What needs to be done: Could you repeat every record below exactly, leaving out the pictures?

======== Dataset extract

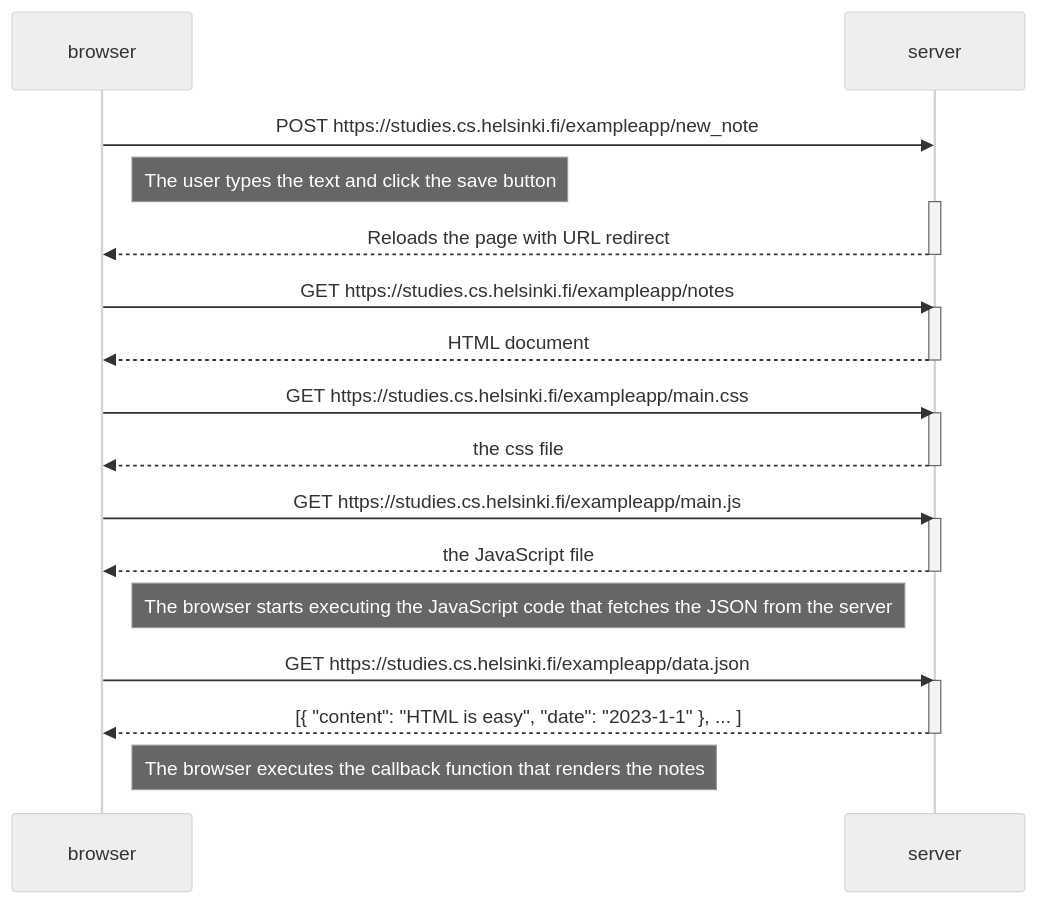
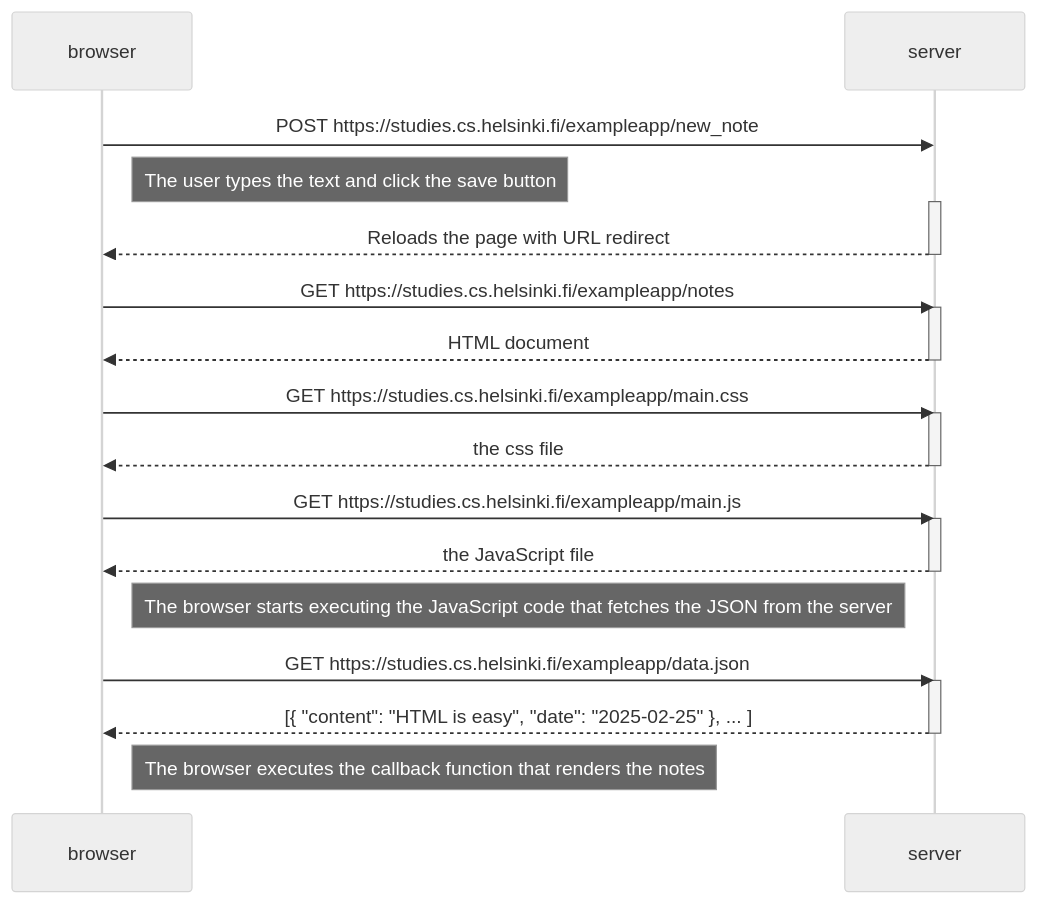
The diagram in part0/new-note-diagram.md (juanfelipe99/full-stack-open), drawn with Mermaid (neutral theme) before and after one commit.

````diff
--- a/part0/new-note-diagram.md
+++ b/part0/new-note-diagram.md
@@ -1,37 +1,37 @@
 ```mermaid
 sequenceDiagram
     participant browser
     participant server
 
     
     browser->>server: POST https://studies.cs.helsinki.fi/exampleapp/new_note
     Note right of browser: The user types the text and click the save button
     activate server
     server-->>browser: Reloads the page with URL redirect
     deactivate server
     
 
     browser->>server: GET https://studies.cs.helsinki.fi/exampleapp/notes
     activate server
     server-->>browser: HTML document
     deactivate server
 
     browser->>server: GET https://studies.cs.helsinki.fi/exampleapp/main.css
     activate server
     server-->>browser: the css file
     deactivate server
 
     browser->>server: GET https://studies.cs.helsinki.fi/exampleapp/main.js
     activate server
     server-->>browser: the JavaScript file
     deactivate server
 
     Note right of browser: The browser starts executing the JavaScript code that fetches the JSON from the server
 
     browser->>server: GET https://studies.cs.helsinki.fi/exampleapp/data.json
     activate server
-    server-->>browser: [{ "content": "HTML is easy", "date": "2023-1-1" }, ... ]
+    server-->>browser: [{ "content": "HTML is easy", "date": "2025-02-25" }, ... ]
     deactivate server
 
     Note right of browser: The browser executes the callback function that renders the notes
 ```
````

================

Solution for this exercise:
The diagram in part0/new-note-diagram.md (juanfelipe99/full-stack-open), drawn with Mermaid (neutral theme) before and after one commit.

````diff
--- a/part0/new-note-diagram.md
+++ b/part0/new-note-diagram.md
@@ -1,37 +1,37 @@
 ```mermaid
 sequenceDiagram
     participant browser
     participant server
 
     
     browser->>server: POST https://studies.cs.helsinki.fi/exampleapp/new_note
     Note right of browser: The user types the text and click the save button
     activate server
     server-->>browser: Reloads the page with URL redirect
     deactivate server
     
 
     browser->>server: GET https://studies.cs.helsinki.fi/exampleapp/notes
     activate server
     server-->>browser: HTML document
     deactivate server
 
     browser->>server: GET https://studies.cs.helsinki.fi/exampleapp/main.css
     activate server
     server-->>browser: the css file
     deactivate server
 
     browser->>server: GET https://studies.cs.helsinki.fi/exampleapp/main.js
     activate server
     server-->>browser: the JavaScript file
     deactivate server
 
     Note right of browser: The browser starts executing the JavaScript code that fetches the JSON from the server
 
     browser->>server: GET https://studies.cs.helsinki.fi/exampleapp/data.json
     activate server
-    server-->>browser: [{ "content": "HTML is easy", "date": "2023-1-1" }, ... ]
+    server-->>browser: [{ "content": "HTML is easy", "date": "2025-02-25" }, ... ]
     deactivate server
 
     Note right of browser: The browser executes the callback function that renders the notes
 ```
````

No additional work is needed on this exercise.